Perhaps the most noticeable visual change is the SWAT box that’s been machined into the downtube. It’s easy to joke about rotten banana skins and being “full enduro” but use it and you’ll see how useful a feature it really is.
The componentry is really solid here. This is Specialized’s first bike to feature the Eagle drivetrain and it really compliments the churn-up-pin-down nature of the beast, it’s also the first Specialized model range for all the bikes to have 1x (at least) 11. Traverse 30mm wheels are on all bikes but the higher price bikes get the carbon versions. Rubber is Specialized’s own Butcher/Slaughter grid combo. All bikes have the excellent Guide brakes, own brand 780mm bar, the superb Command post (which was shimmed out to 34mm so news on the way there).
“Tearing through the undergrowth, munching up root, this hauntingly capable bike has to be ridden to be believed.”

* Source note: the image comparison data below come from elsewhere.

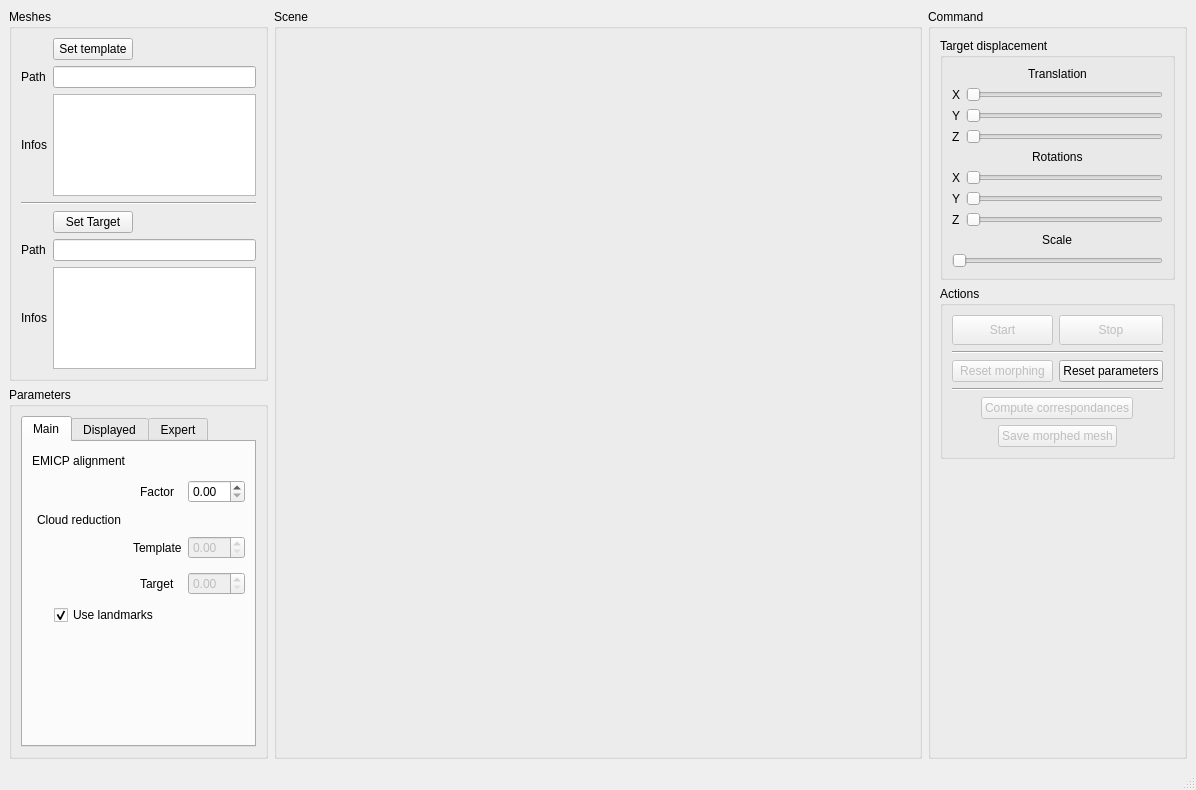
Qt form swooz-avatar/trunk/form/SWUI_Morphing.ui (GuillaumeGibert/swooz) before a commit.
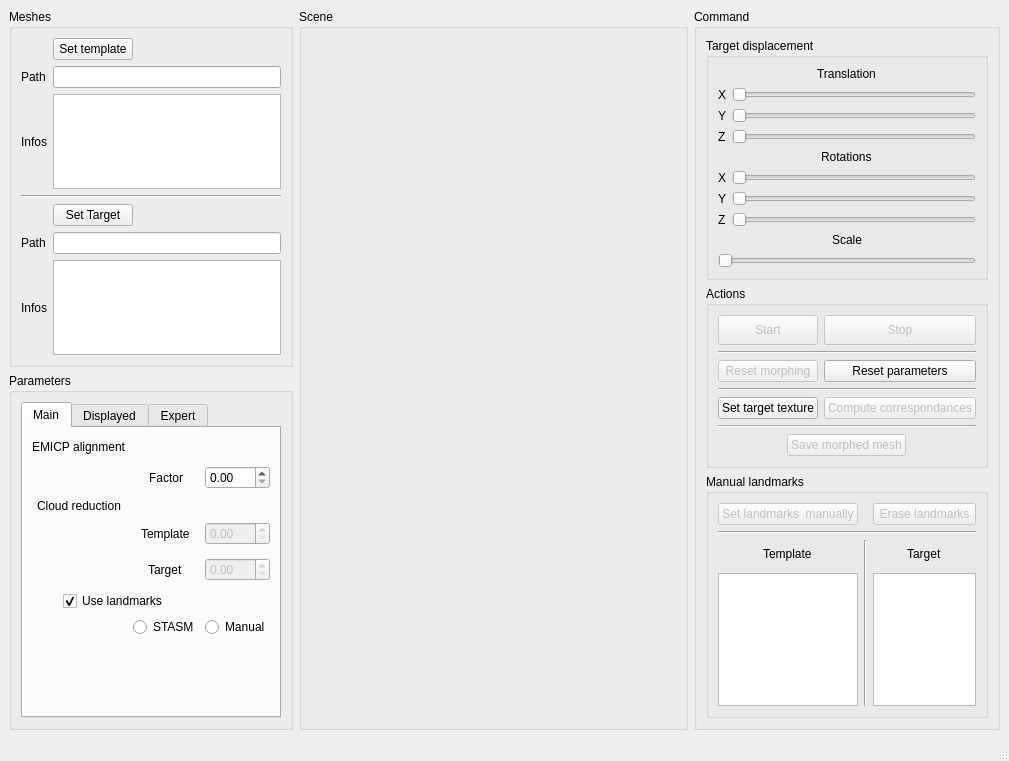
The same form after that commit.

Commit message: [many morphing imrpovments][gl text display][manual landmarks definition]

```diff
--- a/swooz-avatar/trunk/form/SWUI_Morphing.ui
+++ b/swooz-avatar/trunk/form/SWUI_Morphing.ui
@@ -6,8 +6,8 @@
    <rect>
     <x>0</x>
     <y>0</y>
-    <width>1196</width>
-    <height>790</height>
+    <width>1009</width>
+    <height>761</height>
    </rect>
   </property>
   <property name="windowTitle">
@@ -197,7 +197,7 @@
                   </property>
                  </widget>
                 </item>
-                <item row="5" column="0" colspan="2" alignment="Qt::AlignHCenter">
+                <item row="7" column="0" colspan="2" alignment="Qt::AlignHCenter">
                  <widget class="QPushButton" name="pbSaveMorphedMesh">
                   <property name="enabled">
                    <bool>false</bool>
@@ -213,22 +213,6 @@
                   </property>
                  </widget>
                 </item>
-                <item row="4" column="0" colspan="2" alignment="Qt::AlignHCenter">
-                 <widget class="QPushButton" name="pbCorr">
-                  <property name="enabled">
-                   <bool>false</bool>
-                  </property>
-                  <property name="maximumSize">
-                   <size>
-                    <width>200</width>
-                    <height>16777215</height>
-                   </size>
-                  </property>
-                  <property name="text">
-                   <string>Compute correspondances</string>
-                  </property>
-                 </widget>
-                </item>
                 <item row="1" column="0" colspan="2">
                  <widget class="Line" name="line_7">
                   <property name="orientation">
@@ -243,6 +227,36 @@
                   </property>
                  </widget>
                 </item>
+                <item row="5" column="0" colspan="2">
+                 <widget class="Line" name="line_9">
+                  <property name="orientation">
+                   <enum>Qt::Horizontal</enum>
+                  </property>
+                 </widget>
+                </item>
+                <item row="4" column="0">
+                 <widget class="QPushButton" name="pbSetTargetTexture">
+                  <property name="text">
+                   <string>Set target texture</string>
+                  </property>
+                 </widget>
+                </item>
+                <item row="4" column="1">
+                 <widget class="QPushButton" name="pbCorr">
+                  <property name="enabled">
+                   <bool>false</bool>
+                  </property>
+                  <property name="maximumSize">
+                   <size>
+                    <width>200</width>
+                    <height>16777215</height>
+                   </size>
+                  </property>
+                  <property name="text">
+                   <string>Compute correspondances</string>
+                  </property>
+                 </widget>
+                </item>
                </layout>
               </item>
              </layout>
@@ -394,21 +408,75 @@
              </layout>
             </widget>
            </item>
+           <item row="3" column="1">
+            <widget class="QGroupBox" name="gbLandmarks">
+             <property name="title">
+              <string>Manual landmarks</string>
+             </property>
+             <layout class="QGridLayout" name="gridLayout" columnstretch="0,0">
+              <item row="0" column="0" rowspan="2" colspan="2">
+               <layout class="QGridLayout" name="glLandmarks" rowstretch="1,1,1,5" columnstretch="5,1,5">
+                <item row="0" column="0">
+                 <widget class="QPushButton" name="pbSetLandManually">
+                  <property name="enabled">
+                   <bool>false</bool>
+                  </property>
+                  <property name="text">
+                   <string>Set landmarks  manually</string>
+                  </property>
+                 </widget>
+                </item>
+                <item row="2" column="0" alignment="Qt::AlignHCenter">
+                 <widget class="QLabel" name="label">
+                  <property name="text">
+                   <string>Template</string>
+                  </property>
+                 </widget>
+                </item>
+                <item row="2" column="2" alignment="Qt::AlignHCenter">
+                 <widget class="QLabel" name="label_5">
+                  <property name="text">
+                   <string>Target</string>
+                  </property>
+                 </widget>
+                </item>
+                <item row="3" column="0">
+                 <widget class="QTextBrowser" name="tbTemplateLandmarks"/>
+                </item>
+                <item row="3" column="2">
+                 <widget class="QTextBrowser" name="tbTargetLandmarks"/>
+                </item>
+                <item row="2" column="1" rowspan="2">
+                 <widget class="Line" name="line_10">
+                  <property name="orientation">
+                   <enum>Qt::Vertical</enum>
+                  </property>
+                 </widget>
+                </item>
+                <item row="0" column="2">
+                 <widget class="QPushButton" name="pbEraseLand">
+                  <property name="enabled">
+                   <bool>false</bool>
+                  </property>
+                  <property name="text">
+                   <string>Erase landmarks</string>
+                  </property>
+                 </widget>
+                </item>
+                <item row="1" column="0" colspan="3">
+                 <widget class="Line" name="line_11">
+                  <property name="orientation">
+                   <enum>Qt::Horizontal</enum>
+                  </property>
+                 </widget>
+                </item>
+               </layout>
+              </item>
+             </layout>
+            </widget>
+           </item>
           </layout>
          </item>
-         <item row="1" column="0">
-          <spacer name="verticalSpacer">
-           <property name="orientation">
-            <enum>Qt::Vertical</enum>
-           </property>
-           <property name="sizeHint" stdset="0">
-            <size>
-             <width>20</width>
-             <height>40</height>
-            </size>
-           </property>
-          </spacer>
-         </item>
         </layout>
        </widget>
       </item>
@@ -434,7 +502,7 @@
               </attribute>
               <layout class="QGridLayout" name="gridLayout_10">
                <item row="0" column="0">
-                <layout class="QGridLayout" name="glMainParameters" rowstretch="1,2,1,1,1,1" columnstretch="2,0,0">
+                <layout class="QGridLayout" name="glMainParameters" rowstretch="1,2,1,1,1,1,0" columnstretch="2,0,0">
                  <item row="4" column="2">
                   <widget class="QDoubleSpinBox" name="dsbTargetReduction">
                    <property name="enabled">
@@ -521,6 +589,20 @@
                    </property>
                   </widget>
                  </item>
+                 <item row="6" column="1">
+                  <widget class="QRadioButton" name="rbStasm">
+                   <property name="text">
+                    <string>STASM</string>
+                   </property>
+                  </widget>
+                 </item>
+                 <item row="6" column="2">
+                  <widget class="QRadioButton" name="rbManual">
+                   <property name="text">
+                    <string>Manual</string>
+                   </property>
+                  </widget>
+                 </item>
                 </layout>
                </item>
                <item row="1" column="0">
```
Left out of the diff: 2 changed lines with no effect on the pictures. The commit also changes 19 other files.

So, why have we picked the 29 when the 650b is slacker, lower and has more travel? For starters, you can’t get the Ohlins suspension with the smaller wheels. For us the Ohlins fork is suppler than the Lyrik and the STX damper offers more progression than its RockShox equivalent. It seems a shame it’s not included on both bikes as it’s a real selling point for us. Our one criticism is that we’d like a firmer setting for climbing on the shock. There was slightly too much rear bias on long grinds for us.